TIP #3: Meal prep. A lot of us skip the healthy stuff for the drive-through because we’re pressed for time and, obviously, the convenience of it. That’s okay. It happens and sometimes is totally unavoidable. Many people find, including myself, that meal-prep on one day of the week is the key to eating well day after day. On Sundays, I spend about an hour prepping meals. When I’m done, I have 5 Glad stackable containers in my fridge that are filled with nutritious foods that support gut function and stabilize my energy and mood all week long.
Now that you’re primed, here’s a list of what you can include in your daily diet to support better wellbeing. It only takes one of these items to start you on your journey. Good luck and good eating!
Dark Leafy Greens are well known for their vitamin and mineral content, but it is specifically magnesium and folate that help support neurotransmitter connection and help reduce stress and anxiety. Read the research here.
**Note: Not a fan of kale? Look online for recipes to make kale chips. Most greens can also be blended in smoothies and hidden in omelets or soups.
Eggs consumed in their whole form are a good source of vitamin D, zinc, and tryptophan. Vitamin D has been linked to helping lower depression. Tryptophan is the amino acid that helps the body create serotonin. Serotonin is referred to as the “happy” hormone, but it has also been linked to lowering levels of anxiety and improved brain function.
**Note: Keep hard-boiled eggs in the fridge as an easy grab-and-go meal replacement or snack.
Miso-Fermented foods such as Miso soup, miso-marinated meats or tofu, may help reduce stress and anxiety. While research continues to confirm the exact relation of cause and effect, the benefit of healthy gut microbiota has a significant effect on our mental health. Read the research here.
Oats are a healthy source of carbohydrates that help increase serotonin production in the brain. As mentioned earlier, serotonin is our “happy” hormone which can reduce stress levels.
**Note: Oats and not just for breakfast. There are tons of delicious oat recipes online that make boring oats truly sensational. Try one of these: overnight oats, oat pancakes, oat energy balls, oat smoothies.
Salmon is known for its natural source of beneficial Omega-3. Now research is discovering its link to lowered levels of anxiety as well as depression. Read the research here.
**Note: I hear, “I don’t like fish,” a lot. Revisit Tip #2, then commit to finding a preparation that will help you tolerate it.

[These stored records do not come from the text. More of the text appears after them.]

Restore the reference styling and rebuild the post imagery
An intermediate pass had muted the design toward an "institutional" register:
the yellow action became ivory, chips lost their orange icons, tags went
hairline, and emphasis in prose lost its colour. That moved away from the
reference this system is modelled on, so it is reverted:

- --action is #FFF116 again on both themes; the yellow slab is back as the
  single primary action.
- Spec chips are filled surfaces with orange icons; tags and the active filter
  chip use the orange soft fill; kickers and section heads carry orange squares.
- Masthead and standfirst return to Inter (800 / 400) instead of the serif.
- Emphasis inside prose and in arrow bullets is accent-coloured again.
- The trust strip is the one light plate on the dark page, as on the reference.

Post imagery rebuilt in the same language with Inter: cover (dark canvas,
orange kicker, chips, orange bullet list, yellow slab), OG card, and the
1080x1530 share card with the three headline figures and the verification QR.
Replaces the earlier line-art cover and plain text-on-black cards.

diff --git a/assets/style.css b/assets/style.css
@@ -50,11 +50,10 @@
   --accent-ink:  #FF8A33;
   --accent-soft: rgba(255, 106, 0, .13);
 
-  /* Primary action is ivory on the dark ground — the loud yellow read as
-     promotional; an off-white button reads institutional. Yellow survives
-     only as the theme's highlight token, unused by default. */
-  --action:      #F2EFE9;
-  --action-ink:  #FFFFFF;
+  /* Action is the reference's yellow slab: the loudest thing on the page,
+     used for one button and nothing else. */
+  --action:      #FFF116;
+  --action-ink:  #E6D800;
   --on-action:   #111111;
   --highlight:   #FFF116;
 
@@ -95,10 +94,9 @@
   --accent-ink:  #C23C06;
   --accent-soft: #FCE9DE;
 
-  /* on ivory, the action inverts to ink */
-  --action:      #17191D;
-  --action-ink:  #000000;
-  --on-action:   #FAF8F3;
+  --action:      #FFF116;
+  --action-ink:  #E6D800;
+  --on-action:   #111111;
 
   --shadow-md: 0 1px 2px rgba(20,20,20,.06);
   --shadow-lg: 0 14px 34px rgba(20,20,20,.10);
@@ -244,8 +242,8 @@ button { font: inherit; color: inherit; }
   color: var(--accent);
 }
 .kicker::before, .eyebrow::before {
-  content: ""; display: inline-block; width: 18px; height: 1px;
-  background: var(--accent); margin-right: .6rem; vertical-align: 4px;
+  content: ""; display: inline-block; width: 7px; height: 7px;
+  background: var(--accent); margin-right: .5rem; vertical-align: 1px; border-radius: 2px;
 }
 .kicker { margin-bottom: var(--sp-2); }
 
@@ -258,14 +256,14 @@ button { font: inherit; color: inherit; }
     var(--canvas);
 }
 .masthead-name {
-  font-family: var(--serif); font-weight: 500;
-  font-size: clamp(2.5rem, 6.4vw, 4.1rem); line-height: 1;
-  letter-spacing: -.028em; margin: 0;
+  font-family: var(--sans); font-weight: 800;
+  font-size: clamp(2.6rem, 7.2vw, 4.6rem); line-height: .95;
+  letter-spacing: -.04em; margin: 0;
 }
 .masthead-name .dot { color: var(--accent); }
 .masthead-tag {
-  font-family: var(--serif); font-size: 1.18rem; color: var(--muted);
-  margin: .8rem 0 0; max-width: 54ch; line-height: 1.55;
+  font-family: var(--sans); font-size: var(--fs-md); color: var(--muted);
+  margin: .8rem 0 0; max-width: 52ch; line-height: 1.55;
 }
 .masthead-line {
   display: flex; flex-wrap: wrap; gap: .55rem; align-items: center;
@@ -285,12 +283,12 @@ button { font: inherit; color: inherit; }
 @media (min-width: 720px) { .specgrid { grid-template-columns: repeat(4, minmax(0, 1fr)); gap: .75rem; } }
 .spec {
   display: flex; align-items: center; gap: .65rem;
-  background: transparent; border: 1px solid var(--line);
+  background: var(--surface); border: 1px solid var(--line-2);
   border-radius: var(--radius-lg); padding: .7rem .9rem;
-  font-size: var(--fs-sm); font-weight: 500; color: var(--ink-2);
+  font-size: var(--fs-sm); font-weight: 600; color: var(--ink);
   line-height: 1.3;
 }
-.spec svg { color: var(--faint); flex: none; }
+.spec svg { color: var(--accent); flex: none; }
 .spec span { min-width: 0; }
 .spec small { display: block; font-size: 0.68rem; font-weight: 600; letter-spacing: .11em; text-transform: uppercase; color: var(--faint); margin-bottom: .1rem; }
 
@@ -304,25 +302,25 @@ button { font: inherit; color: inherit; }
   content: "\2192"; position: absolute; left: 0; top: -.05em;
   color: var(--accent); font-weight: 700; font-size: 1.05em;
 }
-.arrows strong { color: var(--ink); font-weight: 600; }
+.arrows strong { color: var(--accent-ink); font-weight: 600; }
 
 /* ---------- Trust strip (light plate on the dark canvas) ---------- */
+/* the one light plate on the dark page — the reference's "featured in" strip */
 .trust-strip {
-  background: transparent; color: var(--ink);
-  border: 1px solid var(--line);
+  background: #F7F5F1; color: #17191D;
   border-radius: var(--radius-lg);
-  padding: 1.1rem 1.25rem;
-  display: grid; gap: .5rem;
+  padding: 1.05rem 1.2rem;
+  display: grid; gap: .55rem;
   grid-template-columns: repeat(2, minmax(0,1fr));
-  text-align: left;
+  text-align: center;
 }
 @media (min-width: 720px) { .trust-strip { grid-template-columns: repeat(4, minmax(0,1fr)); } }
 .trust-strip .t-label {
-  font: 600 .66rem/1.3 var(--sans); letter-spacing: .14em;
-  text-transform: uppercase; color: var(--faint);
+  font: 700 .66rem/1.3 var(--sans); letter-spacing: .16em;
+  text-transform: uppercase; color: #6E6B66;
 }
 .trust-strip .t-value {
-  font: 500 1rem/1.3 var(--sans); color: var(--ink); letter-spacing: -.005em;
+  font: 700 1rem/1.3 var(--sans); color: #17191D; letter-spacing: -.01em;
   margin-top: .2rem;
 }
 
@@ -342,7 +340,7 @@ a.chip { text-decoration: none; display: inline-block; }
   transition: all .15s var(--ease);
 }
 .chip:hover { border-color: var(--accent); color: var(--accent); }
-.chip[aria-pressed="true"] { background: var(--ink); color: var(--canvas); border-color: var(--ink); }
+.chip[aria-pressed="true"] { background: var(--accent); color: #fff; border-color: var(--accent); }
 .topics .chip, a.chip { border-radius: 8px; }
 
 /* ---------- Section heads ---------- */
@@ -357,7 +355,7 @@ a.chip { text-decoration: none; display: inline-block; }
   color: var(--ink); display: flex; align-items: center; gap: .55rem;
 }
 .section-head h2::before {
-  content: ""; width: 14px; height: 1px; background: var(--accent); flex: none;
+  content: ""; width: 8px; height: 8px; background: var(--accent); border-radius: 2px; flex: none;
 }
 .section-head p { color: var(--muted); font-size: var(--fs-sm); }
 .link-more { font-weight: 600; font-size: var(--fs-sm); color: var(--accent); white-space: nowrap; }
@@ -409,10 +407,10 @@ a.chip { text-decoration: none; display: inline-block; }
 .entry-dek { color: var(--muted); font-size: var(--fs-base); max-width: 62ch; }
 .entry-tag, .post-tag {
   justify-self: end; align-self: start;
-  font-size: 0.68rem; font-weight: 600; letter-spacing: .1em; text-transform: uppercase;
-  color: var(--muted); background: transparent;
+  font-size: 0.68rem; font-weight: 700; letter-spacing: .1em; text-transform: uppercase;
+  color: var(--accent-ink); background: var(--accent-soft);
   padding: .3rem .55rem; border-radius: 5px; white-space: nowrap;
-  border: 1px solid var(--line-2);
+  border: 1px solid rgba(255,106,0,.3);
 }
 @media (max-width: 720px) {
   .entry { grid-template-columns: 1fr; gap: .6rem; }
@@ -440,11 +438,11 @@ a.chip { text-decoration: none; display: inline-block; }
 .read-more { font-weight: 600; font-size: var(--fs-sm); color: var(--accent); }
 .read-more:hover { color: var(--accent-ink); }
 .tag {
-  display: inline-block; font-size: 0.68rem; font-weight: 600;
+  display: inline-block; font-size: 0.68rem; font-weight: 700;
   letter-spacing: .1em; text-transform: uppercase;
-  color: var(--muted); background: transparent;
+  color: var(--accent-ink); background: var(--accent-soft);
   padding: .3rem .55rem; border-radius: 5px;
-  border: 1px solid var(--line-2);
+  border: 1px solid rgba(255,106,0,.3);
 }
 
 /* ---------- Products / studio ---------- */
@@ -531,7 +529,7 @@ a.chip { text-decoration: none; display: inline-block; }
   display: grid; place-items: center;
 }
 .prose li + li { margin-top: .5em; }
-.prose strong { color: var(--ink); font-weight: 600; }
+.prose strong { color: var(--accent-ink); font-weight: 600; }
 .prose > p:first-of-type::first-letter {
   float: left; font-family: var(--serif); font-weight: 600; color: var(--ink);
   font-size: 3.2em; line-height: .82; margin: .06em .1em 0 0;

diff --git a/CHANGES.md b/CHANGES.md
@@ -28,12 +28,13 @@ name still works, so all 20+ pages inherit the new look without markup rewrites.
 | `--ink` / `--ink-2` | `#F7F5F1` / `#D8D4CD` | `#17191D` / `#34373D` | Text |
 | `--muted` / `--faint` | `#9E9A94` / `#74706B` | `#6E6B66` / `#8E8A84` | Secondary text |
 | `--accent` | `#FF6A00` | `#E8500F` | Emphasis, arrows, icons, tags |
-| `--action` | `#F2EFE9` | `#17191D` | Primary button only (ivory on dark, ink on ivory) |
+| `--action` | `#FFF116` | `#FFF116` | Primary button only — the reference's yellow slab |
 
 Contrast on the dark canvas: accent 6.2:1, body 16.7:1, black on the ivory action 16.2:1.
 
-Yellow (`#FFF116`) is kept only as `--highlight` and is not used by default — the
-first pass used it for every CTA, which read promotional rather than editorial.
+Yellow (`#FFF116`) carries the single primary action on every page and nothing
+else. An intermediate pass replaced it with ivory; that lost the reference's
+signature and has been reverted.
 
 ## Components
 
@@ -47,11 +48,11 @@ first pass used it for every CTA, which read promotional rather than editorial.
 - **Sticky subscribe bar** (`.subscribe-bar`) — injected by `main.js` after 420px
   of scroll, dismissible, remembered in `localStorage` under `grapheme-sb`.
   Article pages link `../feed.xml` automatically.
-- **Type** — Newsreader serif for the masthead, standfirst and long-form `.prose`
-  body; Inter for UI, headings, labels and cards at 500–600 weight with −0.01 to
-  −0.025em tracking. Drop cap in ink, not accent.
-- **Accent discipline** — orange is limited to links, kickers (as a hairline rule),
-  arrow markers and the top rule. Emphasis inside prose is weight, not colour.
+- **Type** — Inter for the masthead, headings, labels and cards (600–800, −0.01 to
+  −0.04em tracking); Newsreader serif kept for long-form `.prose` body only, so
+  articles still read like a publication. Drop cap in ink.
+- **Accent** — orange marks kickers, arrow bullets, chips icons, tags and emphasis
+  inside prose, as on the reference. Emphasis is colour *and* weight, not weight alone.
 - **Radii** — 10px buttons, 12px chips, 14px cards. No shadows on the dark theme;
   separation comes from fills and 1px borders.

Sweet Potatoes are a healthy carbohydrate-rich in magnesium. Magnesium is a chemical needed to ward off depression. Sweet potato nutrients have also been linked to lowering levels of Cortisol which causes inflammation, weight gain, pain, and other adverse effects. Read the research here.